The author of the new memoir, Permanent Record, former CIA officer and National Security Agency (NSA) consultant Snowden risked everything to expose the U.S. government’s system of mass surveillance. He is the subject of the Oscar-winning best documentary Citizenfour and the critically acclaimed Oliver Stone film, Snowden. Appearing live from Moscow, Snowden continues to speak out about technologies and practices (increasingly by nongovernmental entities) that have created “the most effective means of social control in the history of our species.” “Everything we do now lasts forever. Not because we want to remember, but because we are no longer allowed to forget,” he says, evoking the key theme of Permanent Record. “Helping to create that system is my greatest regret.” As one of the world’s most passionate and authoritative voices on privacy and cybersecurity, Snowden continues to warn us of the growing threats of our digital age.

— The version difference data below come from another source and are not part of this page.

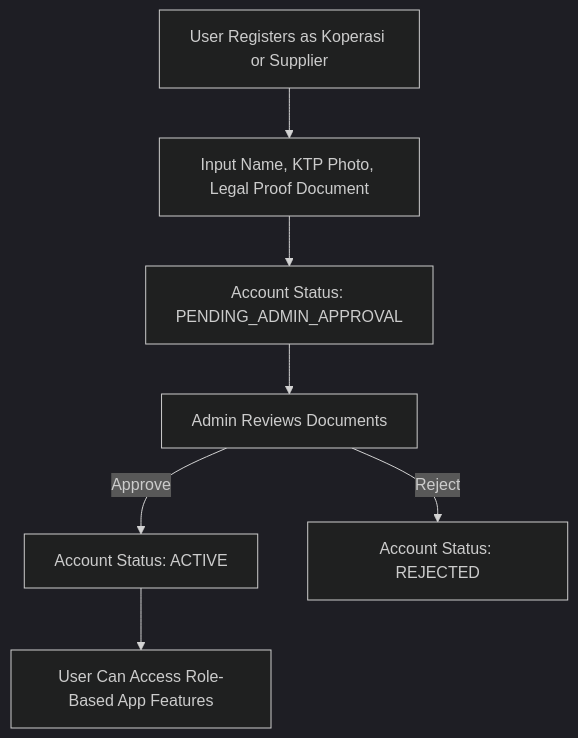
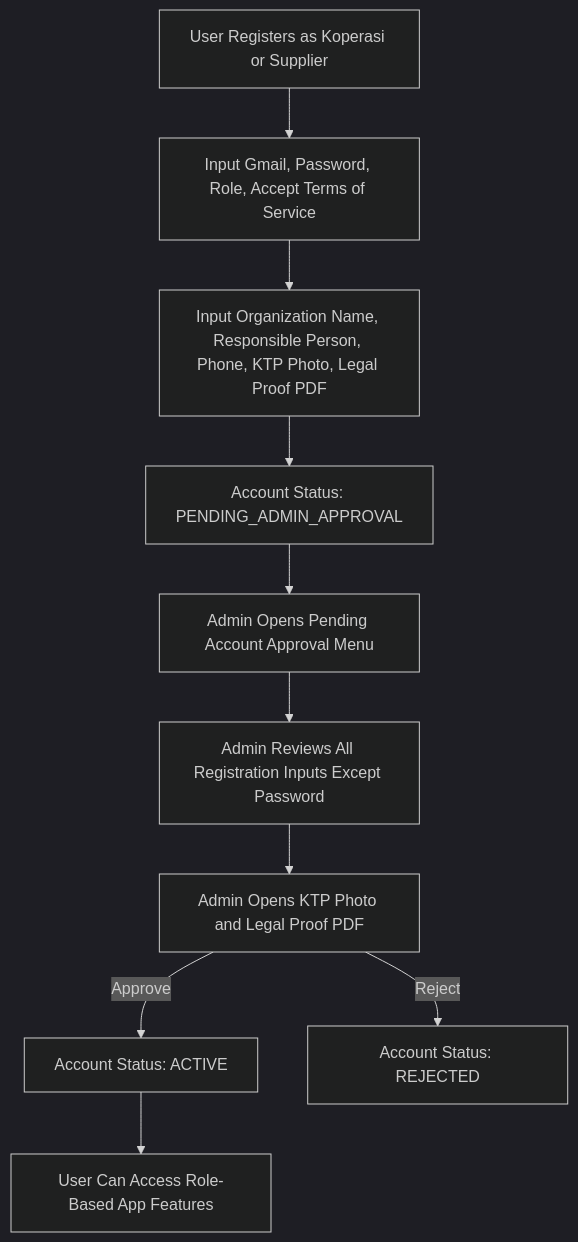
One commit to OlanIsm/TechnoScape-2026-Hackathon changed the first of 10 diagrams in Docs/diagram.md. Above: the diagram before and after it, drawn with Mermaid (dark theme). The commit also changed other lines of this file and 3 other files, not shown here.

````diff
--- a/Docs/diagram.md
+++ b/Docs/diagram.md
@@ -21,9 +22,12 @@
 ```mermaid
 flowchart TD
-    A[User Registers as Koperasi or Supplier] --> B[Input Name, KTP Photo, Legal Proof Document]
-    B --> C[Account Status: PENDING_ADMIN_APPROVAL]
-    C --> D[Admin Reviews Documents]
-    D -->|Approve| E[Account Status: ACTIVE]
-    D -->|Reject| F[Account Status: REJECTED]
+    A[User Registers as Koperasi or Supplier] --> B[Input Gmail, Password, Role, Accept Terms of Service]
+    B --> B2[Input Organization Name, Responsible Person, Phone, KTP Photo, Legal Proof PDF]
+    B2 --> C[Account Status: PENDING_ADMIN_APPROVAL]
+    C --> D[Admin Opens Pending Account Approval Menu]
+    D --> D2[Admin Reviews All Registration Inputs Except Password]
+    D2 --> D3[Admin Opens KTP Photo and Legal Proof PDF]
+    D3 -->|Approve| E[Account Status: ACTIVE]
+    D3 -->|Reject| F[Account Status: REJECTED]
     E --> G[User Can Access Role-Based App Features]
 ```
````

Edward Snowden shocked the world in 2013 when he broke with the intelligence establishment and revealed that the U.S. government was pursuing an unprecedented system of mass surveillance with the potential to collect every single phone call, text message and email of every person on earth. Fearing arrest, he fled to Hong Kong, where he secretly met with journalists from The Guardian newspaper and filmmaker Laura Poitras. Poitras later won an Academy Award for Citizenfour. The Guardian and The Washington Post were awarded a Pulitzer Prize for their role in reporting on the NSA leaks. Snowden saw this honor as “a vindication” of his efforts to bring the secret surveillance programs to light. Snowden himself has received numerous honors for his public service, including the Right Livelihood Award, the German Whistleblower Prize, the Ridenhour Prize for Truth-Telling and the Carl von Ossietzky Medal from the International League of Human Rights. He currently serves as president of the board of directors of the Freedom of the Press Foundation.

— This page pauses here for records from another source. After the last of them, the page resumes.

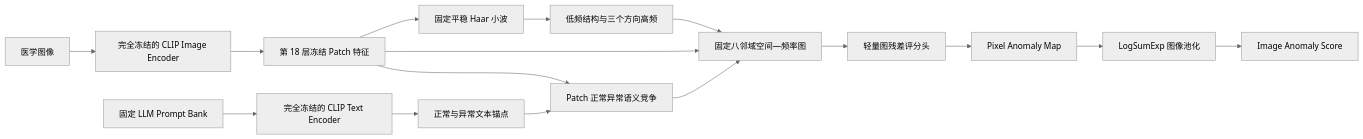
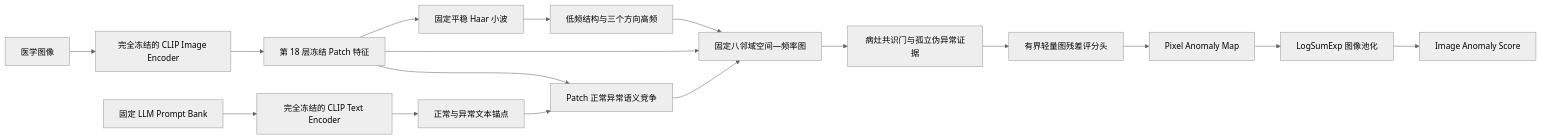
Before and after one commit to daynoenmy/graph: the diagram in V3_METHOD.md, drawn with Mermaid (neutral theme). The commit also changed other lines of this file and 8 other files, not shown here.

Commit message:
feat: strengthen V3 lesion-preserving graph

````diff
--- a/V3_METHOD.md
+++ b/V3_METHOD.md
@@ -31,18 +39,19 @@
 ```mermaid
 flowchart LR
     IMG["医学图像"] --> FROZEN["完全冻结的 CLIP Image Encoder"]
     PROMPT["固定 LLM Prompt Bank"] --> TEXT["完全冻结的 CLIP Text Encoder"]
     TEXT --> ANCHOR["正常与异常文本锚点"]
     FROZEN --> PATCH["第 18 层冻结 Patch 特征"]
     PATCH --> SWT["固定平稳 Haar 小波"]
     SWT --> BANDS["低频结构与三个方向高频"]
     PATCH --> GRAPH["固定八邻域空间—频率图"]
     BANDS --> GRAPH
     ANCHOR --> PRIOR["Patch 正常异常语义竞争"]
     PATCH --> PRIOR
     PRIOR --> GRAPH
-    GRAPH --> HEAD["轻量图残差评分头"]
+    GRAPH --> GATE["病灶共识门与孤立伪异常证据"]
+    GATE --> HEAD["有界轻量图残差评分头"]
     HEAD --> MAP["Pixel Anomaly Map"]
     MAP --> LSE["LogSumExp 图像池化"]
     LSE --> SCORE["Image Anomaly Score"]
 ```
````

Since gaining asylum in Russia, Snowden has remained in the headlines as an impassioned and authoritative champion of privacy, civil liberties and cybersecurity during what he calls “the greatest redistribution of power since the Industrial Revolution.” Based on Snowden’s revelations, both the US and UK governments have faced court challenges to their surveillance laws, prompting new legislation in both countries. Internet companies, reacting to public outrage over privacy concerns, have made encryption commonplace. Snowden continues to sound the alarm on mass surveillance and the collection of data by both governments and corporate entities.